Under-pressure Marks & Spencer chief executive Marc Bolland offered a glimmer of hope in last week’s trading update. In what was a break from tradition, the retailer split out its clothing sales from the wider general merchandise performance.

Under-pressure Marks & Spencer chief executive Marc Bolland offered a glimmer of hope in last week’s trading update. In what was a break from tradition, the retailer split out its clothing sales from the wider general merchandise performance.

General merchandise like-for-likes fell 0.6% while by contrast, clothing like-for-likes were up 0.6%. While this clothing performance means M&S is by no means out of the water yet, it is encouraging.

And as womenswear generally leads a clothing revival, it was this sector that Bolland highlighted, saying it showed “a clear sign of improvement and performed ahead of clothing”.

Breaking out clothing from the rest of general merchandise gives more transparency, and follows on from Christmas when the retailer gave figures for a shorter festive period – the eight weeks to December 24 – as well as the standard third-quarter performance.

In both instances, M&S broke out the figures to show it is moving in the right direction. Encouraging as it is, M&S now needs to ensure it continues to break out those figures in future updates to show full transparency.

Analysts should be able to see the how the retailer is tracking on all levels, and while Bolland will be working to ensure its clothing figures continue to climb, he also needs to be prepared to deliver those figures if they don’t go in the right direction.

A solid start

Bonmarche – the women’s fashion retailer aimed at the over-50s – has delivered a strong end to the year despite the difficult climate. Like-for-like sales up 16.3% in its fourth quarter.

Such a performance is testament to a successful IPO. Bonmarche was one of the first among the retailers to float late last year, and did so without the pomp and ceremony of some of those that followed and that have since failed to live up to early expectations.

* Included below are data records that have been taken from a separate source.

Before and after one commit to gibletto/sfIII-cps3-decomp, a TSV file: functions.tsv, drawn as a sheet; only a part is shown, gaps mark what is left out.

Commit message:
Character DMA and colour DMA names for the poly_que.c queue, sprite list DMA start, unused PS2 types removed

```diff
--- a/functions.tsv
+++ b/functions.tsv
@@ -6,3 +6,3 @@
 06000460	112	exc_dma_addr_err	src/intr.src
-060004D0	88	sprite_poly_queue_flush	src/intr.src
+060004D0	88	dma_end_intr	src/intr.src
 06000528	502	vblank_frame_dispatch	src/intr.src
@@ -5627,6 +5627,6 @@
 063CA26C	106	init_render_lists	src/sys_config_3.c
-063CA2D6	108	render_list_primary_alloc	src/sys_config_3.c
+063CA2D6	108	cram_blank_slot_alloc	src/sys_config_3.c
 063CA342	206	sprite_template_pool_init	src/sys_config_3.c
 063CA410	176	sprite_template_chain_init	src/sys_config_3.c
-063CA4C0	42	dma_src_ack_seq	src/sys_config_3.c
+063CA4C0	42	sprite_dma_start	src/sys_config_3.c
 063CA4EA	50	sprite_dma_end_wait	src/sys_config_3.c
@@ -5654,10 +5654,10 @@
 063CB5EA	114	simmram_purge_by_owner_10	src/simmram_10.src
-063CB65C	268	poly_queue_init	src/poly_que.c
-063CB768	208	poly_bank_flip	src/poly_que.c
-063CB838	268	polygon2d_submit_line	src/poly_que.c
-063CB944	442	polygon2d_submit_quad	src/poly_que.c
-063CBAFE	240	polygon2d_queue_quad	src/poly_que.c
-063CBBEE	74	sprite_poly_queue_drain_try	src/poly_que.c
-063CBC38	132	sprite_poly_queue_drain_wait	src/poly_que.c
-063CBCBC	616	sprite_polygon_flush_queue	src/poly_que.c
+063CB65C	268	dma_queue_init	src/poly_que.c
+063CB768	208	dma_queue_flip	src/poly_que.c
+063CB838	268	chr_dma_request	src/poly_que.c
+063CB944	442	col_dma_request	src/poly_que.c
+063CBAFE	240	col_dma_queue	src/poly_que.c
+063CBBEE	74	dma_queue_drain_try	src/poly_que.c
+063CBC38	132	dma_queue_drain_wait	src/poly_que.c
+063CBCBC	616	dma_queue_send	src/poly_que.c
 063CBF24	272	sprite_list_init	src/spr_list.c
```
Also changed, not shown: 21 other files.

It may not be the sexiest sector but with shares floating at 200p and now standing at 295p, it is definitely appealing to the City.